Work to be completed: Using the records that follow, copy every line containing the word "file".

Top of Available data

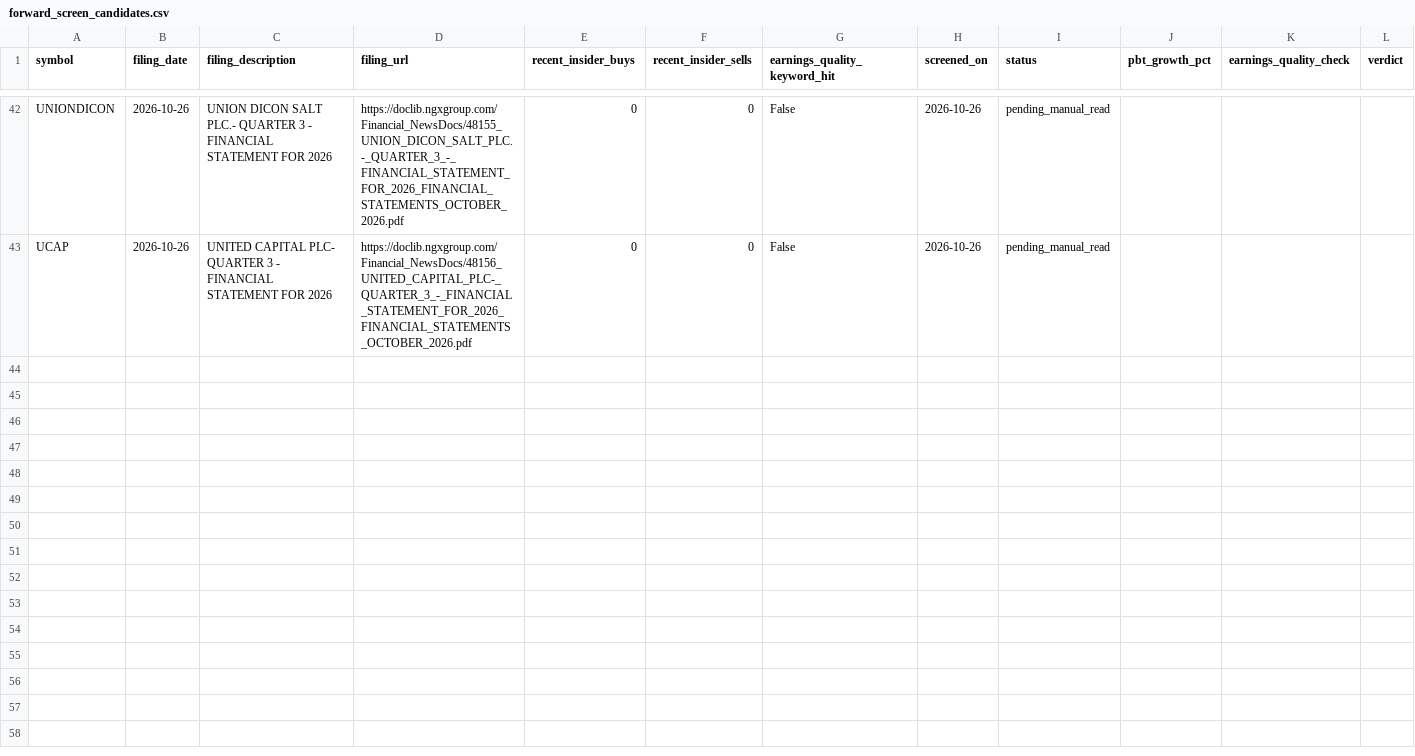
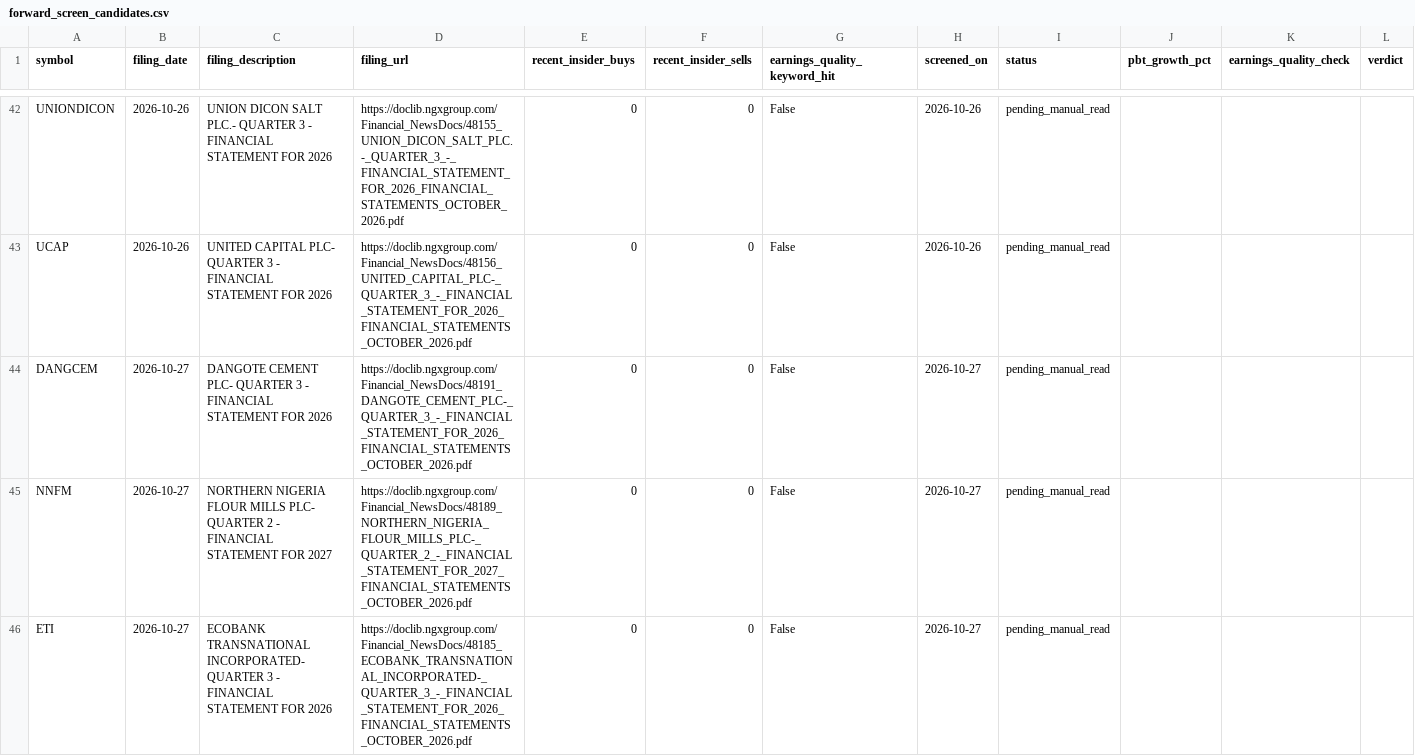
Before and after one commit to EbiNGX/ngx-data, a CSV file: forward_screen_candidates.csv, drawn as a sheet; only a part is shown, gaps mark what is left out; rows hold the shown columns only; the diff covers the shown part only; the diff names each change by its address in the sheet, - before the commit and + after, or states it on an @@ line.

```diff
--- a/forward_screen_candidates.csv
+++ b/forward_screen_candidates.csv
+row 44: DANGCEM | 2026-10-27 | DANGOTE CEMENT PLC- QUARTER 3 - FINANCIAL STATEMENT FOR 2026 | https://doclib.ngxgroup.com/Financial_NewsDocs/48191_DANGOTE_CEMENT_PLC-_QUARTER_3_-_FINANCIAL_STATEMENT_FOR_2026_FINANCIAL_STATEMENTS_OCTOBER_2026.pdf | 0 | 0 | False | 2026-10-27 | pending_manual_read
+row 45: NNFM | 2026-10-27 | NORTHERN NIGERIA FLOUR MILLS PLC- QUARTER 2 - FINANCIAL STATEMENT FOR 2027 | https://doclib.ngxgroup.com/Financial_NewsDocs/48189_NORTHERN_NIGERIA_FLOUR_MILLS_PLC-_QUARTER_2_-_FINANCIAL_STATEMENT_FOR_2027_FINANCIAL_STATEMENTS_OCTOBER_2026.pdf | 0 | 0 | False | 2026-10-27 | pending_manual_read
+row 46: ETI | 2026-10-27 | ECOBANK TRANSNATIONAL INCORPORATED- QUARTER 3 - FINANCIAL STATEMENT FOR 2026 | https://doclib.ngxgroup.com/Financial_NewsDocs/48185_ECOBANK_TRANSNATIONAL_INCORPORATED-_QUARTER_3_-_FINANCIAL_STATEMENT_FOR_2026_FINANCIAL_STATEMENTS_OCTOBER_2026.pdf | 0 | 0 | False | 2026-10-27 | pending_manual_read
```
Also changed, not shown: 3 added rows elsewhere in this file, 59 other files.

Bottom of Available data

Problem solution:
Before and after one commit to EbiNGX/ngx-data, a CSV file: forward_screen_candidates.csv, drawn as a sheet; only a part is shown, gaps mark what is left out; rows hold the shown columns only; the diff covers the shown part only; the diff names each change by its address in the sheet, - before the commit and + after, or states it on an @@ line.
Also changed, not shown: 3 added rows elsewhere in this file, 59 other files.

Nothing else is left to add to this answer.